Directions.
Filter the entries for the word "package". Copy each line in which it occurs.

[Opening Data under study section]

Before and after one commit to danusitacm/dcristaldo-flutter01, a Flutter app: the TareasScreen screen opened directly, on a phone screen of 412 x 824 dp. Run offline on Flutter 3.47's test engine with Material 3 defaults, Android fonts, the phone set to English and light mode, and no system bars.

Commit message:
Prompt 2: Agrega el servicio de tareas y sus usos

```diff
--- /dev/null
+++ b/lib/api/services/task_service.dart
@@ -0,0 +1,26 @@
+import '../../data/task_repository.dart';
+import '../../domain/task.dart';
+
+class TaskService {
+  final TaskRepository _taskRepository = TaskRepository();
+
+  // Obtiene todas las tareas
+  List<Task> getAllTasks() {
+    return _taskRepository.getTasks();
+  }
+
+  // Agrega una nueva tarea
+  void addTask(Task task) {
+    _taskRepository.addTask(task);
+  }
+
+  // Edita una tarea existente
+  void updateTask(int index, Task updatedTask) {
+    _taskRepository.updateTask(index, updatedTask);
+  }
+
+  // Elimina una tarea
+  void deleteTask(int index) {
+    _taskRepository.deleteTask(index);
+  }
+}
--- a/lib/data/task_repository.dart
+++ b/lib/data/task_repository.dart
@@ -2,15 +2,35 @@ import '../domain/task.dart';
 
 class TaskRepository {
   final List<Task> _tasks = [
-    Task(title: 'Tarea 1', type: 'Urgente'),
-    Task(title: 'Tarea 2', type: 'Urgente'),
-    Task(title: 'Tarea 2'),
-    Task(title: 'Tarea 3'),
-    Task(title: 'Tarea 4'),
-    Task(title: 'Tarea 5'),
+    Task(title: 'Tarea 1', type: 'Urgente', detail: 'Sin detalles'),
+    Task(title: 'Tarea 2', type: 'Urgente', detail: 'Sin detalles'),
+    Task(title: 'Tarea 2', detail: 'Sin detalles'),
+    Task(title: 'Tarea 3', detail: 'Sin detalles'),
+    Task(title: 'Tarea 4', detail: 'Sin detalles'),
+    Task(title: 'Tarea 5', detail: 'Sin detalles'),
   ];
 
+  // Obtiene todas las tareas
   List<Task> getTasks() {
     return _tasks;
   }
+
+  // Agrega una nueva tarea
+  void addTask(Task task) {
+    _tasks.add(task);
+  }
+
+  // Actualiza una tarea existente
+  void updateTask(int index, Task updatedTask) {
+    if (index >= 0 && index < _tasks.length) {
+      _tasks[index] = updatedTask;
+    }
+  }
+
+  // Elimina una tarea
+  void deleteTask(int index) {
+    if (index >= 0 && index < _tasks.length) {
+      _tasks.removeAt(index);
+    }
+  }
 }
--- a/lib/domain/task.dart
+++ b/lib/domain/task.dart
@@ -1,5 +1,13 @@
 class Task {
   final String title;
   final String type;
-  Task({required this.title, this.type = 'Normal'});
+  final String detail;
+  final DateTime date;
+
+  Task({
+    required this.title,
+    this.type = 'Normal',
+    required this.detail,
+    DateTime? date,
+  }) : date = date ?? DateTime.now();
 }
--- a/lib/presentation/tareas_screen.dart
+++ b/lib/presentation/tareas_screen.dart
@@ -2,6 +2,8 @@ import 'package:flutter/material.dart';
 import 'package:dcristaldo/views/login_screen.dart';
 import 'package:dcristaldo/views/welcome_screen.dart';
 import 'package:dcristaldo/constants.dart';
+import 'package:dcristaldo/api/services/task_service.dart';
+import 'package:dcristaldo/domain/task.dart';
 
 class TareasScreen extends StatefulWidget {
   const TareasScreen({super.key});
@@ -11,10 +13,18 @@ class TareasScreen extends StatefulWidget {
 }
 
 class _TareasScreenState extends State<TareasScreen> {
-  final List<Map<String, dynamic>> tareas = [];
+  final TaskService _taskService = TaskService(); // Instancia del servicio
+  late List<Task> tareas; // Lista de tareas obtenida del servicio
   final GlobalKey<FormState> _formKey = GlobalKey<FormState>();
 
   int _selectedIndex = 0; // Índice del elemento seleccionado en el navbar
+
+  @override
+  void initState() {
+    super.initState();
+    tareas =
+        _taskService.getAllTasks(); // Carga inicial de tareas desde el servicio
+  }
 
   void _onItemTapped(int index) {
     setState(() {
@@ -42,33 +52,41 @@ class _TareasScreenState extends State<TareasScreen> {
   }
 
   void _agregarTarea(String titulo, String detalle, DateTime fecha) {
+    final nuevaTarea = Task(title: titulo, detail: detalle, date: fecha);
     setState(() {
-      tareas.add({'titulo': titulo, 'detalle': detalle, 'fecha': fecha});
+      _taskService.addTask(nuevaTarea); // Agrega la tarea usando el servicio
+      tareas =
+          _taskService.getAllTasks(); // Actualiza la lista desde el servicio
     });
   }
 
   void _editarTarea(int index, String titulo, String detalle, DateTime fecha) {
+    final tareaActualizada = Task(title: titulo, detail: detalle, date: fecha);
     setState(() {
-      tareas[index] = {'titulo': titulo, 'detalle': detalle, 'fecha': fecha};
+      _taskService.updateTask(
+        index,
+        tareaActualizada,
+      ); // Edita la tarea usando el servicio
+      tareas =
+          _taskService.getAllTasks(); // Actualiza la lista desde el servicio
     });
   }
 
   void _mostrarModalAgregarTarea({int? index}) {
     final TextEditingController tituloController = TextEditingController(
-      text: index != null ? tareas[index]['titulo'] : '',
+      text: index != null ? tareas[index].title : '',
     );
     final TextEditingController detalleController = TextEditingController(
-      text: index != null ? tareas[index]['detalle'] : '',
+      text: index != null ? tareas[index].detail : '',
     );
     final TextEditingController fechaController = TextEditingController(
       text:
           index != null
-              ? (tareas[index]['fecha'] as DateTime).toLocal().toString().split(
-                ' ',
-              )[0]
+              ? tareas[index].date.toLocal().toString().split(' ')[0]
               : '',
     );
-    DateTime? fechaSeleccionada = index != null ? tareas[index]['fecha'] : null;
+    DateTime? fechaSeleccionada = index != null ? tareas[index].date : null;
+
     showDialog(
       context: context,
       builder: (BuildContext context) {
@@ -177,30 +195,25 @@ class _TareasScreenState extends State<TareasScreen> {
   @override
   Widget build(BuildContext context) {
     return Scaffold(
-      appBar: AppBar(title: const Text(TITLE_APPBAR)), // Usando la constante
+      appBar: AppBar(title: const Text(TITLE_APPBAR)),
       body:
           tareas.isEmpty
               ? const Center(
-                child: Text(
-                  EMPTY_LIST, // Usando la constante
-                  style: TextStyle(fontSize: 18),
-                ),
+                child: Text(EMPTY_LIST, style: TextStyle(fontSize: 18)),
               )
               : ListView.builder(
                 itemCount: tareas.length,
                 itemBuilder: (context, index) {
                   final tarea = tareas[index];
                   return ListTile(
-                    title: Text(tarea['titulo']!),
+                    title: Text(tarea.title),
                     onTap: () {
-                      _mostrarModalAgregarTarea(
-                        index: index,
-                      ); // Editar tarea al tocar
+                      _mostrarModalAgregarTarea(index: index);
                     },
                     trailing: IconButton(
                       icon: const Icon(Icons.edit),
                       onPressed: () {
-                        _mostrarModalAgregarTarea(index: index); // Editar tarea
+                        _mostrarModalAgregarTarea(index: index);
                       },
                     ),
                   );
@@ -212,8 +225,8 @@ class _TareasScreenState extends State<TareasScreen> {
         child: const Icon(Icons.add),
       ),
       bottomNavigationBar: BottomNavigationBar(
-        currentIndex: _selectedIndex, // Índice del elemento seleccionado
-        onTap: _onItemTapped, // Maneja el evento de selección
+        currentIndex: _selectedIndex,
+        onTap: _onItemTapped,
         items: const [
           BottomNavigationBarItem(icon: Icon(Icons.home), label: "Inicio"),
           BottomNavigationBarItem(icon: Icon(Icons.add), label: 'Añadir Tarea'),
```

[Closing Data under study section]

Solution to this exercise.
@@ -2,6 +2,8 @@ import 'package:flutter/material.dart';
 import 'package:dcristaldo/views/login_screen.dart';
 import 'package:dcristaldo/views/welcome_screen.dart';
 import 'package:dcristaldo/constants.dart';
+import 'package:dcristaldo/api/services/task_service.dart';
+import 'package:dcristaldo/domain/task.dart';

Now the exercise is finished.